onetwo-song encore – but I can’t imagine anyone was disappointed. Either Atkins or the Long Blondes’ sets on their own would have been worth the price of admission. Together, it was one of the best nights of live music you could imagine.
Harp gets to know Atkins a little better, she tells The New York Sun why she hasn’t tried out for American Idol and NPR has got an interview and three-song World Cafe set available to stream. Also check out the Rolling Stone piece from March 2006 that declared her one of “10 Artists To Watch”, one of the magazine’s rare recent instances of getting it exactly right and while we’re going back a bit, there’s an interview with her circa the same period at Village Indian. Pitchfork, meanwhile, solicits a guest list from Blondes drummer Screech Louder and Jackson gives Express an idea of what to expect from their next album.
Photos: The Long Blondes, Nicole Atkins & The Sea @ Lee’s Palace – June 11, 2007
MP3: The Long Blondes – “Once And Never Again”
MP3: Nicole Atkins & The Sea – “The Way It Is”
MP3: Nicole Atkins – “Bleeding Diamonds”
MP3: Nicole Atkins – “Carouselle”
Video: The Long Blondes – “Weekend Without Makeup” (YouTube)
Video: The Long Blondes – “Giddy Stratospheres” (YouTube)
Video: The Long Blondes – “Separated By Motorways” (YouTube)
Video: The Long Blondes – “Once And Never Again” (YouTube)

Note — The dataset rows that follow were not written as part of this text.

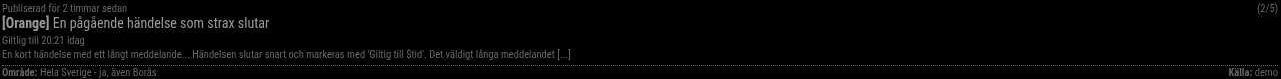
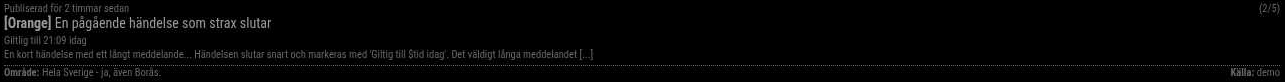
Updated texts and dates in demo feed

diff --git a/lib/demoFeedUtils.js b/lib/demoFeedUtils.js
@@ -6,21 +6,21 @@ const {
 
 const formatDemoFeed = (feed, config = {}) => {
     if (!Array.isArray(feed)) return [];
-	const descriptionMaxLength = config.descriptionMaxLength ?? 140;
+	const descriptionMaxLength = config.descriptionMaxLength ?? 145;
 
     return feed.flatMap(item => {
 		return {
-			publishTime: getTimeWithHoursAdded(item.published),
-			updatedTime: getTimeWithHoursAdded(item.updated),
+			publishTime: getTimeWithMinutesAdded(item.published),
+			updatedTime: getTimeWithMinutesAdded(item.updated),
 			warningLevelText: item.warningLevelText,
-			incidentStartTime: getTimeWithHoursAdded(item.warningStartTime),
-			incidentStopTime: getTimeWithHoursAdded(item.warningStopTime),
+			incidentStartTime: getTimeWithMinutesAdded(item.warningStartTime),
+			incidentStopTime: getTimeWithMinutesAdded(item.warningStopTime),
 
-			warningRelevantStartTime: getTimeWithHoursAdded(item.published),
-			warningRelevantStopTime: getTimeWithHoursAdded(item.warningStopTime),
+			warningRelevantStartTime: getTimeWithMinutesAdded(item.published),
+			warningRelevantStopTime: getTimeWithMinutesAdded(item.warningStopTime),
 			incidentPeriodString: getIncidentPeriodString(
-				getTimeWithHoursAdded(item.warningStartTime),
-				getTimeWithHoursAdded(item.warningStopTime)
+				getTimeWithMinutesAdded(item.warningStartTime),
+				getTimeWithMinutesAdded(item.warningStopTime)
 			),
 
 			incidentTitle: item.title,
@@ -33,15 +33,15 @@ const formatDemoFeed = (feed, config = {}) => {
 };
 
 /**
- * This function take a integer that represents hours and use that to add (if possitive) or subtract (if negative) that number of hours to the current time and return the new time.
+ * This function take a integer that represents minutes and use that to add (if positive) or subtract (if negative) that number of minutes to the current time and return the new time.
  * If the input is not a number, it will return undefined.
- * @param {number} hoursToAdd - The number of hours to add (or subtract if negative) to the current time.
- * @returns {Date} - The new time that is the current time + X hours.
+ * @param {number} minutesToAdd - The number of minutes to add (or subtract if negative) to the current time.
+ * @returns {Date} - The new time that is the current time + X minutes.
  */
-function getTimeWithHoursAdded(hoursToAdd) {
-	if (typeof hoursToAdd !== "number") return undefined;
+function getTimeWithMinutesAdded(minutesToAdd) {
+	if (typeof minutesToAdd !== "number") return undefined;
 	const currentTime = new Date();
-	const newTime = new Date(currentTime.getTime() + hoursToAdd * 3600000); // 3600000 ms in an hour
+	const newTime = new Date(currentTime.getTime() + minutesToAdd * 60000); // 60000 ms in a minute
 	return newTime;
 }
 

diff --git a/test/formatDemoFeed.test.js b/test/formatDemoFeed.test.js
@@ -20,11 +20,11 @@ class FormatDemoFeedTest {
     static testFormatDemoFeedMapsFieldsAndBuildsIncidentPeriodString() {
         const payload = [
             {
-                published: -10,
-                updated: -5,
+                published: -600,
+                updated: -300,
                 warningLevelText: "Gul",
-                warningStartTime: 15,
-                warningStopTime: 75,
+                warningStartTime: 900,
+                warningStopTime: 4500,
                 title: "Demo warning title",
                 description: "a".repeat(200),
                 affectedArea: "Skane",
@@ -36,10 +36,10 @@ class FormatDemoFeedTest {
         const [formatted] = formatDemoFeed(payload, { descriptionMaxLength: 20 });
         assert.ok(formatted, "Formatter should return one item for one-item input");
 
-        this.assertDateNearOffset(formatted.publishTime, -10);
-        this.assertDateNearOffset(formatted.updatedTime, -5);
-        this.assertDateNearOffset(formatted.incidentStartTime, 15);
-        this.assertDateNearOffset(formatted.incidentStopTime, 75);
+        this.assertDateNearOffset(formatted.publishTime, -600);
+        this.assertDateNearOffset(formatted.updatedTime, -300);
+        this.assertDateNearOffset(formatted.incidentStartTime, 900);
+        this.assertDateNearOffset(formatted.incidentStopTime, 4500);
 
         assert.strictEqual(formatted.warningLevelText, "Gul", "warningLevelText should be mapped");
         assert.strictEqual(formatted.incidentTitle, "Demo warning title", "incidentTitle should be mapped");
@@ -101,16 +101,16 @@ class FormatDemoFeedTest {
         );
     }
 
-    static assertDateNearOffset(value, offsetHours) {
+    static assertDateNearOffset(value, offsetMinutes) {
         assert.ok(value instanceof Date, "Formatted timestamp should be a Date");
 
-        const expected = Date.now() + offsetHours * 60 * 60 * 1000;
+        const expected = Date.now() + offsetMinutes * 60 * 1000;
         const actual = value.getTime();
         const toleranceMs = 4000;
 
         assert.ok(
             Math.abs(actual - expected) <= toleranceMs,
-            `Expected time to be within ${toleranceMs}ms of offset ${offsetHours} hours`
+            `Expected time to be within ${toleranceMs}ms of offset ${offsetMinutes} minutes`
         );
     }
 }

Video: Nicole Atkins – “Neptune City” (YouTube)
MySpace: The Long Blondes
MySpace: Nicole Atkins
UK buzz band (yes, another one) The Fratellis are coming to town for a show at the Mod Club on August 7. Tickets are $20 and go on sale Saturday.
The Joan As Police Woman show scheduled for July 28 at the Horseshoe appears to have been canceled.
The internet is full of lists, many/most of them boring or predictable. So thank goodness for The AV Club and their First Annual Absolute Best Issue.